> INPUT RECORDS
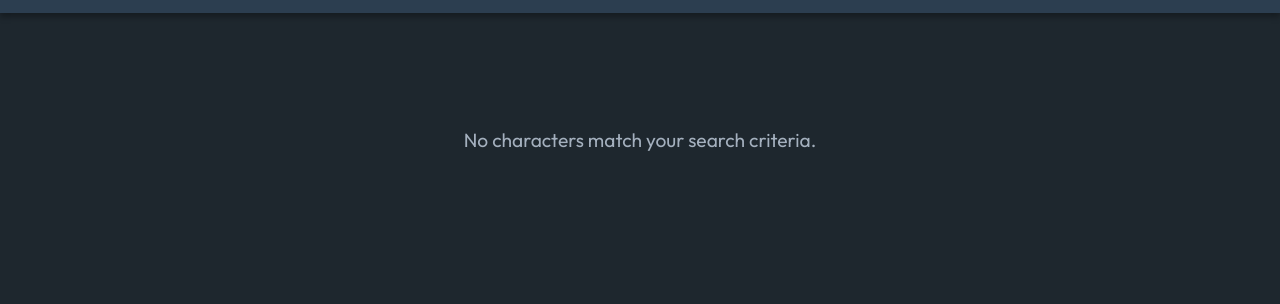
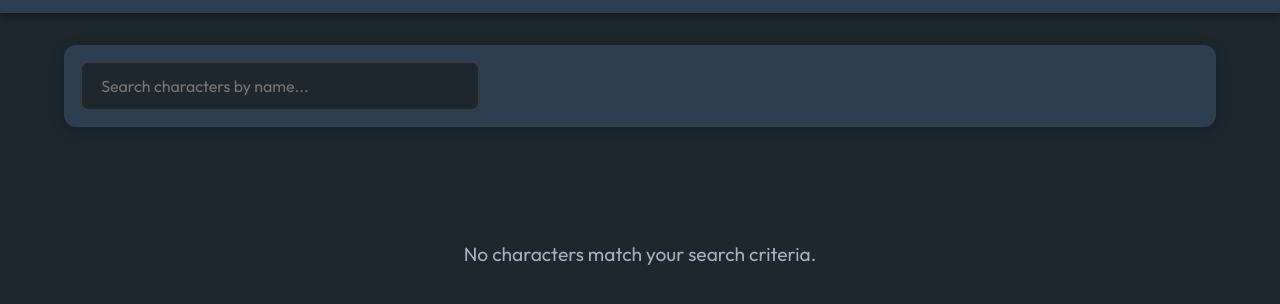
Before and after one commit to Talha-M-Ehb/Web-Advanced-DragonBall-TalhaM, a website built with Vite: page src/index.html in a window 1280 px wide. Shown: the part 70-374 px from the top of the page. Built offline with nearby package versions, Linux system fonts and the light colour scheme; no server answers.

Commit message:
Zoekbalk

```diff
--- a/src/css/style.css
+++ b/src/css/style.css
@@ -57,3 +57,39 @@ main {
 .hidden {
   display: none !important;
 }
+
+/* Controls Section */
+.controls-section {
+  display: flex;
+  justify-content: space-between;
+  align-items: center;
+  flex-wrap: wrap;
+  gap: 1rem;
+  margin-bottom: 2rem;
+  padding: 1rem;
+  background-color: var(--secondary-color);
+  border-radius: 12px;
+  box-shadow: 0 4px 15px rgba(0, 0, 0, 0.2);
+}
+
+.search-container {
+  flex-grow: 1;
+  max-width: 400px;
+}
+
+.search-input {
+  width: 100%;
+  padding: 0.8rem 1.2rem;
+  border-radius: 8px;
+  border: 2px solid rgba(255, 255, 255, 0.1);
+  background-color: var(--bg-color-dark);
+  color: var(--text-color-dark);
+  font-family: var(--font-main);
+  font-size: 1rem;
+  transition: border-color var(--transition-speed);
+}
+
+.search-input:focus {
+  outline: none;
+  border-color: var(--primary-color);
+}
--- a/src/index.html
+++ b/src/index.html
@@ -18,7 +18,9 @@
 
     <main class="container">
       <section id="controls" class="controls-section">
-        <!-- Search and filters will go here -->
+        <div class="search-container">
+          <input type="text" id="search-input" placeholder="Search characters by name..." class="search-input" />
+        </div>
       </section>
 
       <section id="characters-grid" class="grid-container">
--- a/src/js/filters.js
+++ b/src/js/filters.js
@@ -1 +1,16 @@
-// Filtering logic
+/**
+ * Filters the list of characters by name.
+ * @param {Array} characters - The array of character objects
+ * @param {string} searchTerm - The term to search for
+ * @returns {Array} The filtered array of characters
+ */
+export const searchCharacters = (characters, searchTerm) => {
+  if (!searchTerm || searchTerm.trim() === '') {
+    return characters;
+  }
+
+  const lowerCaseTerm = searchTerm.toLowerCase().trim();
+  return characters.filter(char =>
+    char.name.toLowerCase().includes(lowerCaseTerm)
+  );
+};
--- a/src/main.js
+++ b/src/main.js
@@ -5,6 +5,7 @@ import './css/responsive.css';
 
 import { fetchCharacters } from './js/api.js';
 import { renderCharacters, renderSkeletons } from './js/ui.js';
+import { searchCharacters } from './js/filters.js';
 
 // Application State
 let allCharacters = [];
@@ -21,5 +22,16 @@ document.addEventListener('DOMContentLoaded', async () => {
   // Render the real data to the grid
   renderCharacters(allCharacters);
 
+  // Phase 4: Search functionality setup
+  const searchInput = document.getElementById('search-input');
+
+  if (searchInput) {
+    searchInput.addEventListener('input', (e) => {
+      const searchTerm = e.target.value;
+      const filteredCharacters = searchCharacters(allCharacters, searchTerm);
+      renderCharacters(filteredCharacters);
+    });
+  }
+
   console.log(`Initialization complete. Rendered ${allCharacters.length} characters.`);
 });
```
Also changed, not shown: 1 other file.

> EXERCISE
Pull out every line in the material above where "const" occurs.

> EXPECTED OUTPUT
+export const searchCharacters = (characters, searchTerm) => {
+  const lowerCaseTerm = searchTerm.toLowerCase().trim();
+  const searchInput = document.getElementById('search-input');
+      const searchTerm = e.target.value;
+      const filteredCharacters = searchCharacters(allCharacters, searchTerm);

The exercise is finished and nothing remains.